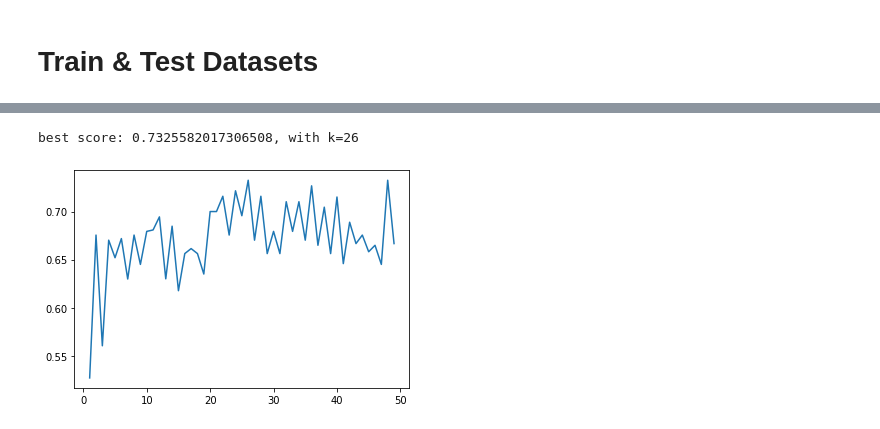
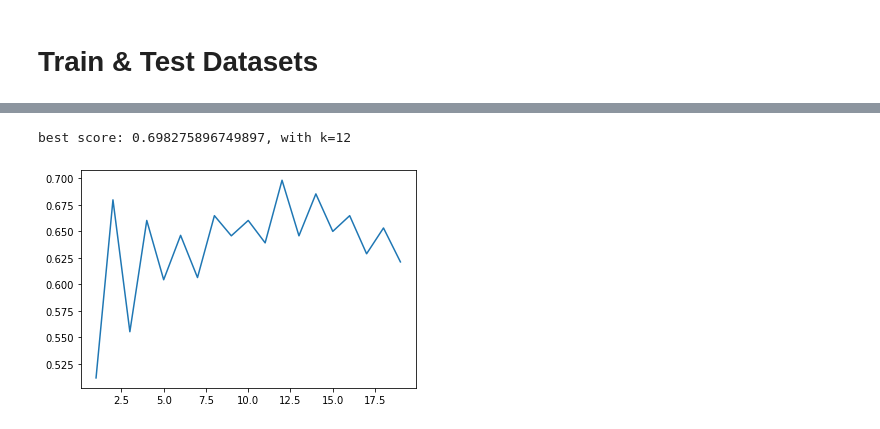
Before and after one commit to GuanyuTan/Personality-and-Demographic-Traits-to-Gift-Preferences-Classifier, a Jupyter notebook: Love_Hackathon.ipynb, the cells around one changed output, grey strips where cells are left out. Drawn from its saved outputs; the diff is of its cells as text; code cells hidden in the pictures.

Commit message:
added numpy in utils, modified notebook, updated data with 130 respondent

```diff
--- a/Love_Hackathon.ipynb
+++ b/Love_Hackathon.ipynb
@@ -12,5 +14,3 @@ drive.mount('/content/drive')
 # %%
 #get correct directory
 os.chdir('/content/drive/MyDrive/Love Hackathon')
-# %%
-df = pd.read_csv('Demographic to Gift Preference Survey.csv')
@@ -55,6 +75,6 @@ def check_df(df, show_all=False, show_unique=False):
 # %%
 #read df
-df = pd.read_csv('Demographic to Gift Preference Survey.csv')
+df = pd.read_csv('data/Demographic to Gift Preference Survey.csv')
 
 #convert to correct dtypes
 df['Birthday'] = df['Birthday'].apply(lambda _: datetime.strptime(_,"%Y-%m-%d"))
@@ -78,6 +98,7 @@ new_df = pd.get_dummies(new_df, drop_first=True)
 
 #remove weird col
 new_df.drop(['g_A smile HAHAHAHA'], axis=1, inplace=True)
+new_df.drop(['g_I would choose all'], axis=1, inplace=True)
 
 #remove NAN in movie - NAN means they don't like all movie
 for col in new_df.columns:
@@ -125,8 +160,9 @@ Text(0, 0.5, 'Participants')
 # %% [markdown]
 # Train & Test Datasets
 # %%
-y = new_df.iloc[:, 20:32]
-X = new_df.drop(y.columns, axis=1)
+mask = new_df.columns.str.contains(r'g_.*')
+y = new_df.iloc[:, mask]
+X_prev = new_df.drop(y.columns, axis=1)
 
 from sklearn import preprocessing
-X = preprocessing.scale(X)
+X = preprocessing.scale(X_prev)
@@ -134,27 +176,27 @@ X = preprocessing.scale(X)
 X_train, X_test, y_train, y_test = train_test_split(X, y, test_size=0.20, random_state=42)
 # %%
 from sklearn.neighbors import KNeighborsClassifier
-kn_list = range(1,50)
+kn_list = range(1,20)
 max_score = best_kn = 0
 score = []
 for kn in kn_list:
 
   neigh = KNeighborsClassifier(n_neighbors=kn)
   neigh.fit(X_train, y_train)
 
   y_pred = neigh.predict(X_test)
   y_true = y_test.to_numpy()
   test_score = alpha_evaluation_score(y_true, y_pred)
   score.append(test_score)
 
   if test_score > max_score:
     max_score = test_score
     best_kn = kn
 
 # print(neigh.predict([[1.1]]))
 # print(neigh.predict_proba([[0.9]]))
 plt.plot(kn_list, score)
 print(f'best score: {max_score}, with k={best_kn}')
 # %% [output]
-best score: 0.7325582017306508, with k=26
+best score: 0.698275896749897, with k=12
-[figure, old version]
+[figure, new version]
```
Also changed, not shown: parts of 33 cells of this notebook, 2 other files.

****

PROBLEM DETAILS
Could you copy each line above exactly as written, minus any pictures?

ANSWER TO THIS PROBLEM
Before and after one commit to GuanyuTan/Personality-and-Demographic-Traits-to-Gift-Preferences-Classifier, a Jupyter notebook: Love_Hackathon.ipynb, the cells around one changed output, grey strips where cells are left out. Drawn from its saved outputs; the diff is of its cells as text; code cells hidden in the pictures.

Commit message:
added numpy in utils, modified notebook, updated data with 130 respondent

```diff
--- a/Love_Hackathon.ipynb
+++ b/Love_Hackathon.ipynb
@@ -12,5 +14,3 @@ drive.mount('/content/drive')
 # %%
 #get correct directory
 os.chdir('/content/drive/MyDrive/Love Hackathon')
-# %%
-df = pd.read_csv('Demographic to Gift Preference Survey.csv')
@@ -55,6 +75,6 @@ def check_df(df, show_all=False, show_unique=False):
 # %%
 #read df
-df = pd.read_csv('Demographic to Gift Preference Survey.csv')
+df = pd.read_csv('data/Demographic to Gift Preference Survey.csv')
 
 #convert to correct dtypes
 df['Birthday'] = df['Birthday'].apply(lambda _: datetime.strptime(_,"%Y-%m-%d"))
@@ -78,6 +98,7 @@ new_df = pd.get_dummies(new_df, drop_first=True)
 
 #remove weird col
 new_df.drop(['g_A smile HAHAHAHA'], axis=1, inplace=True)
+new_df.drop(['g_I would choose all'], axis=1, inplace=True)
 
 #remove NAN in movie - NAN means they don't like all movie
 for col in new_df.columns:
@@ -125,8 +160,9 @@ Text(0, 0.5, 'Participants')
 # %% [markdown]
 # Train & Test Datasets
 # %%
-y = new_df.iloc[:, 20:32]
-X = new_df.drop(y.columns, axis=1)
+mask = new_df.columns.str.contains(r'g_.*')
+y = new_df.iloc[:, mask]
+X_prev = new_df.drop(y.columns, axis=1)
 
 from sklearn import preprocessing
-X = preprocessing.scale(X)
+X = preprocessing.scale(X_prev)
@@ -134,27 +176,27 @@ X = preprocessing.scale(X)
 X_train, X_test, y_train, y_test = train_test_split(X, y, test_size=0.20, random_state=42)
 # %%
 from sklearn.neighbors import KNeighborsClassifier
-kn_list = range(1,50)
+kn_list = range(1,20)
 max_score = best_kn = 0
 score = []
 for kn in kn_list:
 
   neigh = KNeighborsClassifier(n_neighbors=kn)
   neigh.fit(X_train, y_train)
 
   y_pred = neigh.predict(X_test)
   y_true = y_test.to_numpy()
   test_score = alpha_evaluation_score(y_true, y_pred)
   score.append(test_score)
 
   if test_score > max_score:
     max_score = test_score
     best_kn = kn
 
 # print(neigh.predict([[1.1]]))
 # print(neigh.predict_proba([[0.9]]))
 plt.plot(kn_list, score)
 print(f'best score: {max_score}, with k={best_kn}')
 # %% [output]
-best score: 0.7325582017306508, with k=26
+best score: 0.698275896749897, with k=12
-[figure, old version]
+[figure, new version]
```
Also changed, not shown: parts of 33 cells of this notebook, 2 other files.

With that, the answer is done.